Background: The RNA interference (RNAi) pathway is a mechanism of gene-suppression with potential gene therapy applications for treating viral disease such as HIV-1. The most suitable inducer of RNAi for this application is short hairpin RNA (shRNA) although it is limited to suppressing a single target. A successful anti-HIV-1 therapy will require combinations of multiple highly active, highly conserved shRNAs to adequately counter the emergence of resistant strains.

Results: We calculated the percentage conservations of 8, 846 unique 19 nucleotide HIV-1 targets amongst 37, 949 HIV-1 gene sequence fragments containing 24.8 million 19 mers. We developed a novel method of determining conservation in 'profile' sets of 5 overlapping 19 mer sequences (covering 23 nucleotides in total) to ensure that the intended conservation of each shRNA would be unaffected by possible variations in shRNA processing. Ninety six of the top ranking targets from 22 regions were selected based on conservation profiles, predicted activities, targets and specific nucleotide inclusion/exclusion criteria. We constructed 53 shRNAs with 20 bp stems and 43 shRNAs with 21 bp stems which we tested and ranked using fluorescent reporter and HIV-1 expression assays. Average suppressive activities ranged from 71 - 75%, with 65 hairpins classed as highly active (> 75% activity). Overall we found little difference in activities from minor changes in stem length (20 cf. 21), or between neighboring targets differing by a single nucleotide in start position. However, there were several exceptions which suggest that all sequences, irrespective of similarities in target site or design, may be useful candidates. We encountered technical limitations with GFP reporter assays when the target domain was long and or when the distance between the target site and fusion junction was large. Assay performance was improved by dividing large targets into several shorter domains.
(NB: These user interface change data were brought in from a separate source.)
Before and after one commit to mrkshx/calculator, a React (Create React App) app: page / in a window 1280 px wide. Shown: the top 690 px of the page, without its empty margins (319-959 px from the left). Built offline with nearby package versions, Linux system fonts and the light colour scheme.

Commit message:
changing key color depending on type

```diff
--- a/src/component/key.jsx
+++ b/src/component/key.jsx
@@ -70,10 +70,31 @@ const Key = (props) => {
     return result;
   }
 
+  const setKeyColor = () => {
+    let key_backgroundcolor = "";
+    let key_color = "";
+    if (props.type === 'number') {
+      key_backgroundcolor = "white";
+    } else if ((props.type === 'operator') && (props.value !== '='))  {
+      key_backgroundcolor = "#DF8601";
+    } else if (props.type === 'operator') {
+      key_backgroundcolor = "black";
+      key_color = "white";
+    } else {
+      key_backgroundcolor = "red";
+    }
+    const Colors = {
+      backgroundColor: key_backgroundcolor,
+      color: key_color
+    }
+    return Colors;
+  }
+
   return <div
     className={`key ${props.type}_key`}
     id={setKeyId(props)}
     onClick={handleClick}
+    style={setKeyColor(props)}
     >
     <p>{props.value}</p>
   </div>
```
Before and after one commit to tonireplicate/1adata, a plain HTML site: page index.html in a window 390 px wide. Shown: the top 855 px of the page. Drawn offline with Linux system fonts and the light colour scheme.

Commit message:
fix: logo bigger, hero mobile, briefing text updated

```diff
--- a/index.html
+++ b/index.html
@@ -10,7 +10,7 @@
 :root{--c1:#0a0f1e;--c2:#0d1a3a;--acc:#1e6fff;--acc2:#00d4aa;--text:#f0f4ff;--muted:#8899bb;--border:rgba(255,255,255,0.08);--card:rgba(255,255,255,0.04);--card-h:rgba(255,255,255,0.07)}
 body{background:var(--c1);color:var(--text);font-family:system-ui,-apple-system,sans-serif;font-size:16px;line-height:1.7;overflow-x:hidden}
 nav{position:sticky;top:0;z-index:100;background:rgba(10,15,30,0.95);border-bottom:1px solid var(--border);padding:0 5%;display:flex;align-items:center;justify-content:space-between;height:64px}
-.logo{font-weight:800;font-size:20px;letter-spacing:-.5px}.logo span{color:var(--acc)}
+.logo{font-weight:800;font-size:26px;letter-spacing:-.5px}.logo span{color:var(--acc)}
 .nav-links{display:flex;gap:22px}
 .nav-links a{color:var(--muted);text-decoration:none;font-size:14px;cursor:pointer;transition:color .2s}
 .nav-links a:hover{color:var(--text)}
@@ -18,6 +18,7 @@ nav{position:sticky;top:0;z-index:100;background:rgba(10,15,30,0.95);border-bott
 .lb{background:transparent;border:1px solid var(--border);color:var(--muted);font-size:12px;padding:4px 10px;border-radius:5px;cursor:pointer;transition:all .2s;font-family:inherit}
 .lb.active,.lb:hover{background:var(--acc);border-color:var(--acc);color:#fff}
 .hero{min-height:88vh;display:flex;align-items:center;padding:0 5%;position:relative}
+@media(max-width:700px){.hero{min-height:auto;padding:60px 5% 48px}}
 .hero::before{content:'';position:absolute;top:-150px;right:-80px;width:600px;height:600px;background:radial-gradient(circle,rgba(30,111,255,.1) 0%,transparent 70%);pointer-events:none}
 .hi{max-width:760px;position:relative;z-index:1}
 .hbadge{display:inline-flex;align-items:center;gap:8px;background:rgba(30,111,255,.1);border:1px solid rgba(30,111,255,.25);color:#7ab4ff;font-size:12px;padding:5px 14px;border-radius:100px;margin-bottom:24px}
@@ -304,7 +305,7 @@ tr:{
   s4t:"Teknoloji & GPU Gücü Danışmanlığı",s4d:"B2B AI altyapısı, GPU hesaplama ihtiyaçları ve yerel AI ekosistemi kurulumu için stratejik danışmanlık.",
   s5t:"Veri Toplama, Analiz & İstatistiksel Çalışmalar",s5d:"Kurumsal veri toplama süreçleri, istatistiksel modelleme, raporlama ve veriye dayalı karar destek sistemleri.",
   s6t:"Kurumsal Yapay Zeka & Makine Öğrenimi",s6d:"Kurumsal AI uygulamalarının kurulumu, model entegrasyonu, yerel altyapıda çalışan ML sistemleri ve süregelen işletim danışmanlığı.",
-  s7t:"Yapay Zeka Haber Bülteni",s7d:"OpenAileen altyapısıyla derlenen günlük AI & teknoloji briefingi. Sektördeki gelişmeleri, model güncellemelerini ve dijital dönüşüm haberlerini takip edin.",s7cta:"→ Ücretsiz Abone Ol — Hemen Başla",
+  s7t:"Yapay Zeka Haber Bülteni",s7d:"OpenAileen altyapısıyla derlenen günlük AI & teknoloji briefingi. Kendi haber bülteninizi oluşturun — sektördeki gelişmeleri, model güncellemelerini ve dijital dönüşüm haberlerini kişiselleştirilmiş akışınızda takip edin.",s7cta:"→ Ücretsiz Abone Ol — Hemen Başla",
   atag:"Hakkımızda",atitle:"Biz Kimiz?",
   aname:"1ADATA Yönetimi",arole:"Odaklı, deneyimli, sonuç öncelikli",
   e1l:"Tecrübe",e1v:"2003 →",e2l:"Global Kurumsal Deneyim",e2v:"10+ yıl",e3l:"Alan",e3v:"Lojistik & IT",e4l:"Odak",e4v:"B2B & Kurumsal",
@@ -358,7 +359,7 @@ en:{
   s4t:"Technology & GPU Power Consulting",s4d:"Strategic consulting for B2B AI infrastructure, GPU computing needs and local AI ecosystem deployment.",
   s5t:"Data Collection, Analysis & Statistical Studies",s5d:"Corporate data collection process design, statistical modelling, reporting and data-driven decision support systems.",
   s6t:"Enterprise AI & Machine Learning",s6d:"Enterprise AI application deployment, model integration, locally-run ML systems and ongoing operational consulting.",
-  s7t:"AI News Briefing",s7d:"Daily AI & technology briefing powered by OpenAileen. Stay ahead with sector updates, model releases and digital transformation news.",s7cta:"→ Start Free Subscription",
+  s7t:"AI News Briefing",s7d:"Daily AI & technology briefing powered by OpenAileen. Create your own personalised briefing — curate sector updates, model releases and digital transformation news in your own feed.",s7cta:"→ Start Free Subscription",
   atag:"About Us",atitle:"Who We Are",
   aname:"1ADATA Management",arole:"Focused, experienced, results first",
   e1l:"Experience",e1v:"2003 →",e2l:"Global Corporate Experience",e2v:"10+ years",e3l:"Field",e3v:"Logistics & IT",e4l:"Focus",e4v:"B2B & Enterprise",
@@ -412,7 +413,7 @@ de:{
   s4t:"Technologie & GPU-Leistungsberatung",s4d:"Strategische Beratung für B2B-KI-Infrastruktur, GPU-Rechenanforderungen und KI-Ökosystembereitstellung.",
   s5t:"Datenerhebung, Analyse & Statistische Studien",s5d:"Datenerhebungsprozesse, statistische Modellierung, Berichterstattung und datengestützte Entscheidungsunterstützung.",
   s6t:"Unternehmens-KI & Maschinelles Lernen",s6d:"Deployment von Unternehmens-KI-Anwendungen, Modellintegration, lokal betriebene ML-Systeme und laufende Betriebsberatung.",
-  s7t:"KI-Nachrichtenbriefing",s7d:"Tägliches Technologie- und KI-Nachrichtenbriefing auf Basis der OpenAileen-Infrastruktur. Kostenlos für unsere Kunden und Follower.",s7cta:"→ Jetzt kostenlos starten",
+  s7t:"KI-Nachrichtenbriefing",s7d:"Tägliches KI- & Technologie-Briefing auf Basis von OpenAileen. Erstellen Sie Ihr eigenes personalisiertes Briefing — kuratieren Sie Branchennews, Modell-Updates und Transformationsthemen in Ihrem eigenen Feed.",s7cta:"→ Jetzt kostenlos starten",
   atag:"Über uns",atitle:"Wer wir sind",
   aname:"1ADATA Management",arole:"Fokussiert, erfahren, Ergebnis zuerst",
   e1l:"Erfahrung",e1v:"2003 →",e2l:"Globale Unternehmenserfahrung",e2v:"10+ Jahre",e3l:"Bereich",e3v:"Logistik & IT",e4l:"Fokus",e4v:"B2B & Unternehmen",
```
Conclusion: In summary, our novel selection process resulted in a large panel of highly active shRNAs spanning the HIV-1 genome, representing excellent candidates for use in multiple shRNA gene therapies. Our core selection method ensuring maximal conservation in the processed product(s) is also widely applicable to other shRNA applications.

Show MeSH
Related in: MedlinePlus